Chronic illnesses, while common among older Australians, are increasing among young people of working age (and here), those in their prime. Where is the new funding in the budget to address major preventable diseases caused by structural determinants of health, environmental factors, including corporate influences?
Everyone knows that prevention is better than cure, but the government continually ignores it as we face huge problems with obesity, diabetes, cancer, and alcohol-related injuries. The National Prevention Strategy (NPHS) calls for an investment in preventive health of 5% of total federal and state government health expenditures by 2030. We are currently well below that. The Australian Institute of Health and Welfare’s Health Expenditure Reports consistently estimate public and preventative investment in health at less than 2% of total health expenditure, and lower than in other countries such as the UK, Canada and New Zealand. The budget allocation of $30.1 million for the ENSP is purely symbolic.
With a high national debt on the back of pandemic emergency spending, defence, elderly care and National Disability Insurance Scheme spending commitments, the government has missed an opportunity to increase revenue through significant taxes on alcohol and sugar-sweetened beverages that target key business determinants of health. These measures are the low-hanging fruits of taxation, are supported in Australian communities and are implemented in more than 50 countries around the world. Raising the price of sugary and alcoholic beverages is a win-win situation for government, effectively raising incomes and improving health and social outcomes (here, here, and here). The largest government health expenditure for a single condition is $5 billion for dental caries, largely attributable to the consumption of sugary drinks.
Counting the costs of inaction
The National Health Survey for 2017-2018 reports that two-thirds (67.0%) of Australians are overweight or obese, and around a quarter (24.9%) of children aged 5-17 are underweight. overweight or obese. From a health perspective, these numbers mean that a large portion of the population is at increased risk of chronic diseases, including cardiovascular disease, type 2 diabetes and certain cancers. In 2021, the Australian Medical Association estimated that:

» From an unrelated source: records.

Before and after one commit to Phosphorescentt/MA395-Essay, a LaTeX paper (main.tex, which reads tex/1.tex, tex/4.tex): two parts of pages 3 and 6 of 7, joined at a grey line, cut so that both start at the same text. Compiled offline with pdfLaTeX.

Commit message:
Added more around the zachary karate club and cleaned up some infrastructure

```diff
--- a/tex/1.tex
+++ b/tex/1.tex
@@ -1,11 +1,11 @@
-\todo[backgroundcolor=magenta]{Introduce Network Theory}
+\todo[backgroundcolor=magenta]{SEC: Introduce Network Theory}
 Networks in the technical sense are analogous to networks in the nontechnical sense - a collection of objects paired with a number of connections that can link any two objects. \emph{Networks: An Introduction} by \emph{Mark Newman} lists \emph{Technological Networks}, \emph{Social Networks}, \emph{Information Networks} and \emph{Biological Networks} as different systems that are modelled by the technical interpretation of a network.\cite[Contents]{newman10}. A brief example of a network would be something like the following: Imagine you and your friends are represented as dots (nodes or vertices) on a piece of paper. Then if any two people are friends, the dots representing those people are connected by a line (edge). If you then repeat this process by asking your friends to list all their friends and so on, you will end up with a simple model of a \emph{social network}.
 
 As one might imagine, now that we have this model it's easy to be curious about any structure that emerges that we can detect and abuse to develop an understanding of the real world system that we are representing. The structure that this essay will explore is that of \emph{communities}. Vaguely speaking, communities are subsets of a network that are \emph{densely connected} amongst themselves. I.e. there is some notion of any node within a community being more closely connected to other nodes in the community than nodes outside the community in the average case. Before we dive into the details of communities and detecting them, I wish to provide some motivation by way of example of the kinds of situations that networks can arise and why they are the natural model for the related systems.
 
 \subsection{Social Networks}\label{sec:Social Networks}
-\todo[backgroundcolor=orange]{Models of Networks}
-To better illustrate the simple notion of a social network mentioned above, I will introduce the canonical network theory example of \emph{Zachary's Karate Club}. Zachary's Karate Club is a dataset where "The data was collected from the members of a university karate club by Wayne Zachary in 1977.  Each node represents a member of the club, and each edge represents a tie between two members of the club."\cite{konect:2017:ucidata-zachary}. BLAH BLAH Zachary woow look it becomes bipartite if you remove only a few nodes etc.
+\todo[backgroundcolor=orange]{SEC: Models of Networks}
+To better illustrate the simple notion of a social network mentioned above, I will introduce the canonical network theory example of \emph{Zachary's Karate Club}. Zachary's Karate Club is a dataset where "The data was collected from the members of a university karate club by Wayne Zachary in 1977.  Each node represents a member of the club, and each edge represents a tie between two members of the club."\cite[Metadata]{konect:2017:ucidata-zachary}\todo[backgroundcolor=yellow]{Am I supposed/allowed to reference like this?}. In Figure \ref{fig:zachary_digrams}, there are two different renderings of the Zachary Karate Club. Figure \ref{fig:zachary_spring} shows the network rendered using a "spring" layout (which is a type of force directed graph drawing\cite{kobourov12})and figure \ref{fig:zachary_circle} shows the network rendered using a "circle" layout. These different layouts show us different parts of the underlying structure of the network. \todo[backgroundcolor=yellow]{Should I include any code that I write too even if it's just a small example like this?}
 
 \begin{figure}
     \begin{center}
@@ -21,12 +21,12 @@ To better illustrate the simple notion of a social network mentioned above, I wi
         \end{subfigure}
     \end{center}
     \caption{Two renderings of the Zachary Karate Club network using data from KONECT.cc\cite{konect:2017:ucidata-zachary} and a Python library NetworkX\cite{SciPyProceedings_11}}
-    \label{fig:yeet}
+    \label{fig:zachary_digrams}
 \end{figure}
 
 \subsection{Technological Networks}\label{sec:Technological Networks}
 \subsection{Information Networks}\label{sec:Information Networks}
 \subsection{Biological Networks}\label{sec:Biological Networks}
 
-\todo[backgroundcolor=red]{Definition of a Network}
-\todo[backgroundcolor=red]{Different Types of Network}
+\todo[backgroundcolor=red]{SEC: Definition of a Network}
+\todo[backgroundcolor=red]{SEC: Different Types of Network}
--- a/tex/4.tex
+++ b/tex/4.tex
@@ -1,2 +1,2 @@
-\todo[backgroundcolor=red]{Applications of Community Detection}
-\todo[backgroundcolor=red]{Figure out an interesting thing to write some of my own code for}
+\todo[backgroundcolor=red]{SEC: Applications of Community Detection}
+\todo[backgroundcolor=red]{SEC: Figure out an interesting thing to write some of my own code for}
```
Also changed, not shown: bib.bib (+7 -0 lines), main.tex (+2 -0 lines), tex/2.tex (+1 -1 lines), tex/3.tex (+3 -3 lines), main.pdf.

“…if no action is taken to stem the obesity crisis, by 2025 taxpayers will have paid an additional $29.5 billion (over four years [to 2024–25]) for the direct health costs of obesity.
The federal government has once again missed an opportunity to make important structural improvements to the health care system and expand preventive multisectoral action in health. This happened despite the launch of the NPHS in December 2021, a blueprint to address Australia’s health and prevent the onslaught of chronic disease costs and burdens. Australia must not continue to fail to invest in preventative health to achieve a healthier population while protecting our health system and workforce.

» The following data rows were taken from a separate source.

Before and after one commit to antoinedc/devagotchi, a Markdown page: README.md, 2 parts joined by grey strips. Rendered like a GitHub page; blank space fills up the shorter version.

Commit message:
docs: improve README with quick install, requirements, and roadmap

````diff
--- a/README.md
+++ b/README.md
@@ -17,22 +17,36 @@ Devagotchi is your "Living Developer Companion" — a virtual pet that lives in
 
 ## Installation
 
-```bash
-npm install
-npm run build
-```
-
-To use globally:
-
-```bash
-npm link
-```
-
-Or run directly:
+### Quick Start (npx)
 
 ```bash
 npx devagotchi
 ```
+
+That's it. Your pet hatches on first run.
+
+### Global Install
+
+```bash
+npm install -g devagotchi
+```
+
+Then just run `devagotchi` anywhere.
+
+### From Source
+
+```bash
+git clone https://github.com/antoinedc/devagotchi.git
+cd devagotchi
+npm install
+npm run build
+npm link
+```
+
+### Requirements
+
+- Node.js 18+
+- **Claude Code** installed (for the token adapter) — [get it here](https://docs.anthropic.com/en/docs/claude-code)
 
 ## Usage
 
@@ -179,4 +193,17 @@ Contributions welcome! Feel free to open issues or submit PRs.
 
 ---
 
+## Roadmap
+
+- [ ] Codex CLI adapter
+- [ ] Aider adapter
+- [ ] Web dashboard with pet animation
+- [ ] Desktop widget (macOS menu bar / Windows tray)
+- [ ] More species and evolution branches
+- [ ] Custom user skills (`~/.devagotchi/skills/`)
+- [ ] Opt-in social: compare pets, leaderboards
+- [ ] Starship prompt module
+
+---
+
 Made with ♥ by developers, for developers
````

Associate Professor Louisa Gordon is a health economist and health economics group leader at QIMR Berghofer. It is also affiliated with Queensland University of Technology and the University of Queensland.
Terry Slevin is the chief executive of the Public Health Association of Australia. It is also affiliated with Australian National University, College of Health and Medicine and Curtin University, National Institute for Drug Research.
Malcolm Baalman is Senior Policy Officer at the Public Health Association of Australia.
Statements or opinions expressed in this article reflect the views of the authors and do not represent the official policy of WADA, the MJA Where Preview+ unless otherwise stated.